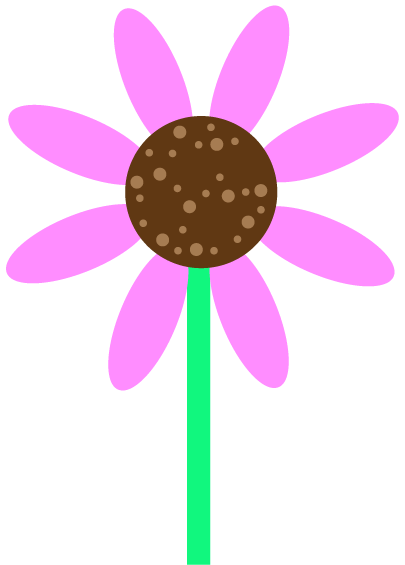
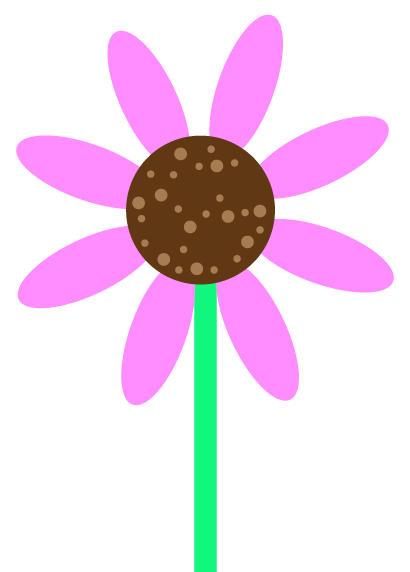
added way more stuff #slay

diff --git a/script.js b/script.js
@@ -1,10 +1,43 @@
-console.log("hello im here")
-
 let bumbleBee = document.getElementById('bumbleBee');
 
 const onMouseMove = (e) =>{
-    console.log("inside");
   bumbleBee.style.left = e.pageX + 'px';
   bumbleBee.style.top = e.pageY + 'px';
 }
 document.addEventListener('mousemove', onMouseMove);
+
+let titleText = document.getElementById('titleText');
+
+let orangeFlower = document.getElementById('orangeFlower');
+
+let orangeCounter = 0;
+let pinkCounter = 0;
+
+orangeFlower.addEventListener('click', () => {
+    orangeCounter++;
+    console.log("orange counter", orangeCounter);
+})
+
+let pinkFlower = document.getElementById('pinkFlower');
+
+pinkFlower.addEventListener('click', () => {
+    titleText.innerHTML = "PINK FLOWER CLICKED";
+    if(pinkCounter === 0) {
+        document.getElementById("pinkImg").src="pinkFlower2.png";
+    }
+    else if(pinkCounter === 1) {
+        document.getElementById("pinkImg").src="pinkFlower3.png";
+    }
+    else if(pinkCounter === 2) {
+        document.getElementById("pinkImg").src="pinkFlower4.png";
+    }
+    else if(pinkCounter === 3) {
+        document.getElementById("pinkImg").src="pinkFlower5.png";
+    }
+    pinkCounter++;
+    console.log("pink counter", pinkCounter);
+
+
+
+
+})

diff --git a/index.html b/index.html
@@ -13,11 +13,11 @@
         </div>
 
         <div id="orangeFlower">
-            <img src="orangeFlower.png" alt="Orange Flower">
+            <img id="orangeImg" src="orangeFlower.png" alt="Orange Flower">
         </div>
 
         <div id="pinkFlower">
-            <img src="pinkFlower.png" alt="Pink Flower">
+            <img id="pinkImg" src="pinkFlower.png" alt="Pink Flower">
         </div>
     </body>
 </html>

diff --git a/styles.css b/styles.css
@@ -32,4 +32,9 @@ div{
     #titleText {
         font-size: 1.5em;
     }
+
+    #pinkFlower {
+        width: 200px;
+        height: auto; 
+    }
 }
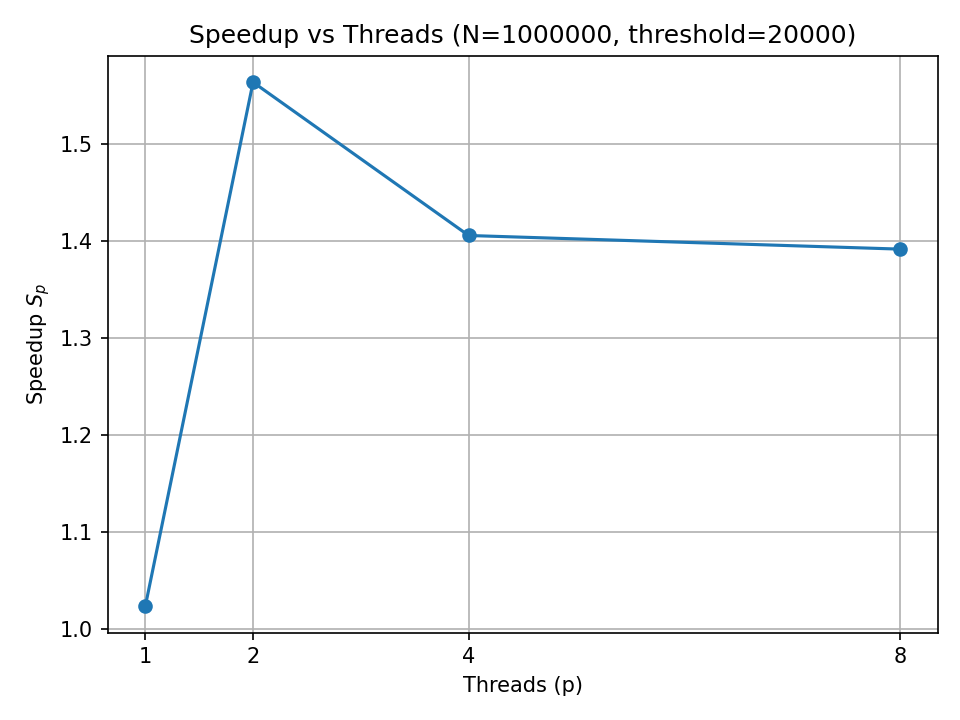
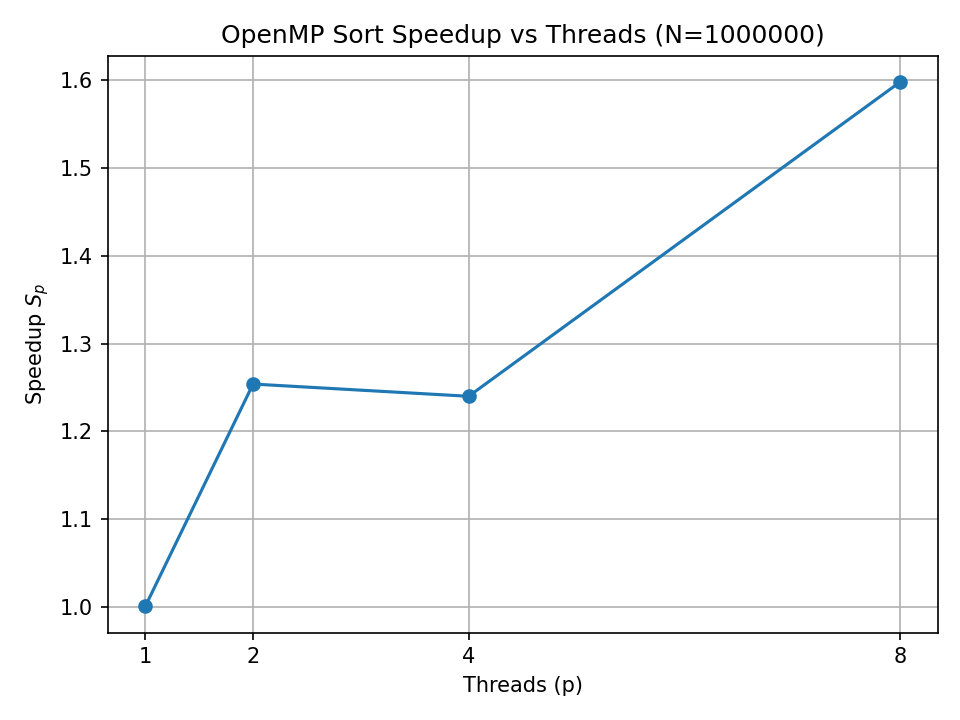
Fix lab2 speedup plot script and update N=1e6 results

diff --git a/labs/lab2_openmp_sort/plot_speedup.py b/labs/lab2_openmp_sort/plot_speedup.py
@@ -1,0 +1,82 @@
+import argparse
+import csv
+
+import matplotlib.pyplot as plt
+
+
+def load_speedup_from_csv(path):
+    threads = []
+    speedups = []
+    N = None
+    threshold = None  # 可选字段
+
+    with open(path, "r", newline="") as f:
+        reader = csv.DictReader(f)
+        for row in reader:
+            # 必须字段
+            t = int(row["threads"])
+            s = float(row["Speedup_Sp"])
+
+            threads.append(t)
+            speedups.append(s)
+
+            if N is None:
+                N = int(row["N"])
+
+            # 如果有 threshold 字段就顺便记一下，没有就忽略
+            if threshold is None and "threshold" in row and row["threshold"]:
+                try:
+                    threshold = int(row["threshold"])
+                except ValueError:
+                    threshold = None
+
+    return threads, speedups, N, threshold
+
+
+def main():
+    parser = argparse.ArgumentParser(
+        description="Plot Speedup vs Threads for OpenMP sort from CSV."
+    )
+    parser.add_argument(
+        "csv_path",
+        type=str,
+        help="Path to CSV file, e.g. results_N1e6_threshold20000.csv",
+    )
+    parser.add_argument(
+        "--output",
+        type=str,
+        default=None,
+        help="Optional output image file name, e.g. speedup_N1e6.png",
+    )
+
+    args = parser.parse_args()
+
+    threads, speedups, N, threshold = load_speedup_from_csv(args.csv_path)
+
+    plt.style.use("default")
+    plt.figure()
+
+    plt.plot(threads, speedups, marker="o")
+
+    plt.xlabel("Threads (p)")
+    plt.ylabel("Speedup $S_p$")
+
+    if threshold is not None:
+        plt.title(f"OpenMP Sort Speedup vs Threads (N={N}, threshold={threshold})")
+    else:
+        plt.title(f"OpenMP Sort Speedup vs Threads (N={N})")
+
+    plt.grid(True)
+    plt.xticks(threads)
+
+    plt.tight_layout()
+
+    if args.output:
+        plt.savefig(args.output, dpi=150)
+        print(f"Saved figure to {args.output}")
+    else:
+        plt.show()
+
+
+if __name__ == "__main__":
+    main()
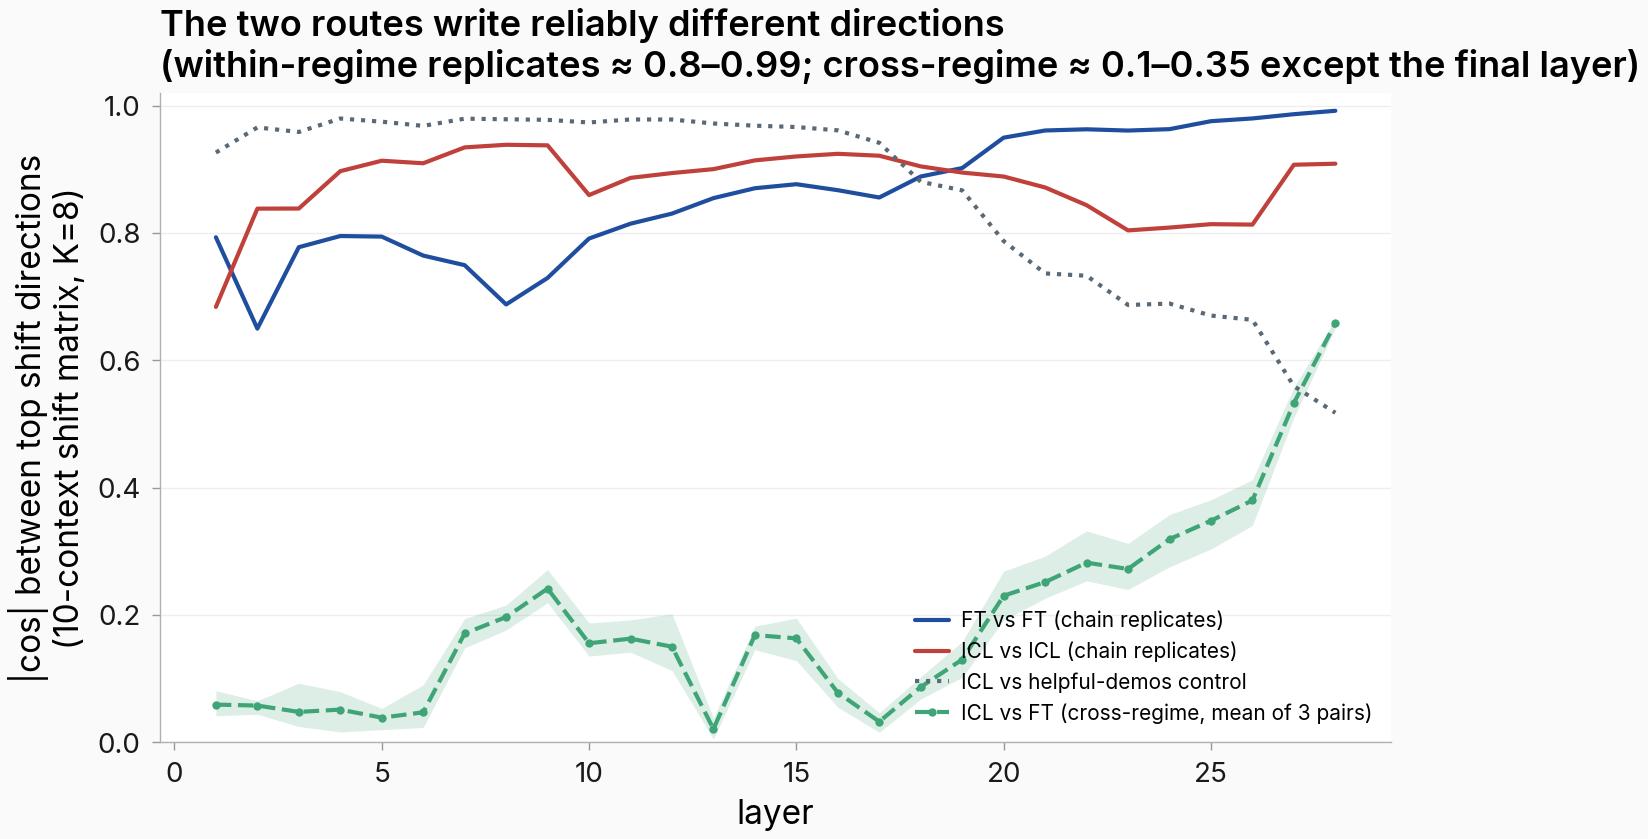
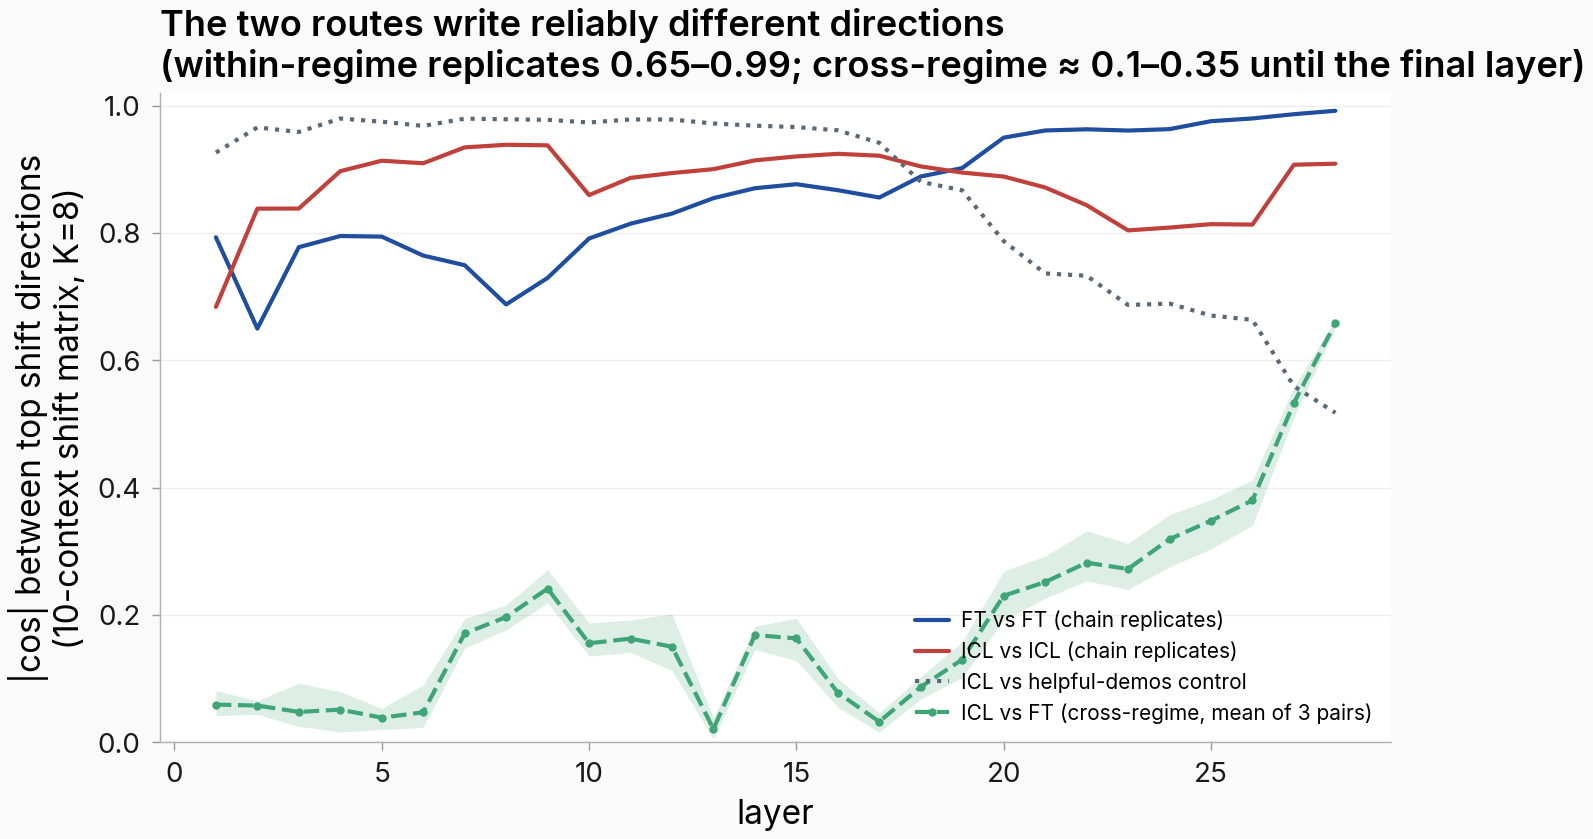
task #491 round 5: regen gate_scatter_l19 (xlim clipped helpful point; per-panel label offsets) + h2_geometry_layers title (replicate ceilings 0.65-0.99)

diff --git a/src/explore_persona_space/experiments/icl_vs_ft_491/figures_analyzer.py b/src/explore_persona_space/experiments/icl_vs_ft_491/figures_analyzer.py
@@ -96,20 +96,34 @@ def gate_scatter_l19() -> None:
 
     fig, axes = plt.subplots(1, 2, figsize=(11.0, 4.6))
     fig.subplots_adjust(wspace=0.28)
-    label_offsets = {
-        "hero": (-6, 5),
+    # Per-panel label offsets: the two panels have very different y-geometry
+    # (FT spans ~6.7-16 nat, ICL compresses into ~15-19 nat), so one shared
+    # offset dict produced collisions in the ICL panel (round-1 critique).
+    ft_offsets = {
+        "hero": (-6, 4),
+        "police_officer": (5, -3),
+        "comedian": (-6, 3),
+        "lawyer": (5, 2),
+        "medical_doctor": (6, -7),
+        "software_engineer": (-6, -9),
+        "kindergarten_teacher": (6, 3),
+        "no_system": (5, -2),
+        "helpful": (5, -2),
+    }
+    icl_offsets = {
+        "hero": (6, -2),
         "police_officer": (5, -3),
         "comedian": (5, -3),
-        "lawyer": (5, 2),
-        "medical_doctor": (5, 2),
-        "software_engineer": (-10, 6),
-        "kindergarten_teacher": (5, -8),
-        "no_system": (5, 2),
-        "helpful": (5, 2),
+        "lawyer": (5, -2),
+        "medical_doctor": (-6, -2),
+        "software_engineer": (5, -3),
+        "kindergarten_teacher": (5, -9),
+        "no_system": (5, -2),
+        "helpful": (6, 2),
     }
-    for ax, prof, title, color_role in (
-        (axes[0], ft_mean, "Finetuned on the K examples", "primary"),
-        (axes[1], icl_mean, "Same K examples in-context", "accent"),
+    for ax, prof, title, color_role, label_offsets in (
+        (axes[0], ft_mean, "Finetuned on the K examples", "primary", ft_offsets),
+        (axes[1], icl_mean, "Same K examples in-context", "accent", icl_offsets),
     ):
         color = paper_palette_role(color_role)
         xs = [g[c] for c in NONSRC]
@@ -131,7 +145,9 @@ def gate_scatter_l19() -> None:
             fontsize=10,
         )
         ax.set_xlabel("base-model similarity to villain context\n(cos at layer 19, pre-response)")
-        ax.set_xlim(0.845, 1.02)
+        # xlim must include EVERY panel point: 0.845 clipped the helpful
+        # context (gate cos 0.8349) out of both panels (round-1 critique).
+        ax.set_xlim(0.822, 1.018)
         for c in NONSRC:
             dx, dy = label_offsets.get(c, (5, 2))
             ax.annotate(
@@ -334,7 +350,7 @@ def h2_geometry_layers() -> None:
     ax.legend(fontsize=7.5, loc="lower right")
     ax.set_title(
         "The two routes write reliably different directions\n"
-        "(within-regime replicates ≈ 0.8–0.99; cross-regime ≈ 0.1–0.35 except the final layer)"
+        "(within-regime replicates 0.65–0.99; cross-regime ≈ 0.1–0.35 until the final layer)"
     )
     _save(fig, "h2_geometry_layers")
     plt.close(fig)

++++++

## TASK DETAILS
Set out every line from the material that contains the string "examples".

## ANSWER FOR THIS EXERCISE
-        (axes[0], ft_mean, "Finetuned on the K examples", "primary"),
-        (axes[1], icl_mean, "Same K examples in-context", "accent"),
+        (axes[0], ft_mean, "Finetuned on the K examples", "primary", ft_offsets),
+        (axes[1], icl_mean, "Same K examples in-context", "accent", icl_offsets),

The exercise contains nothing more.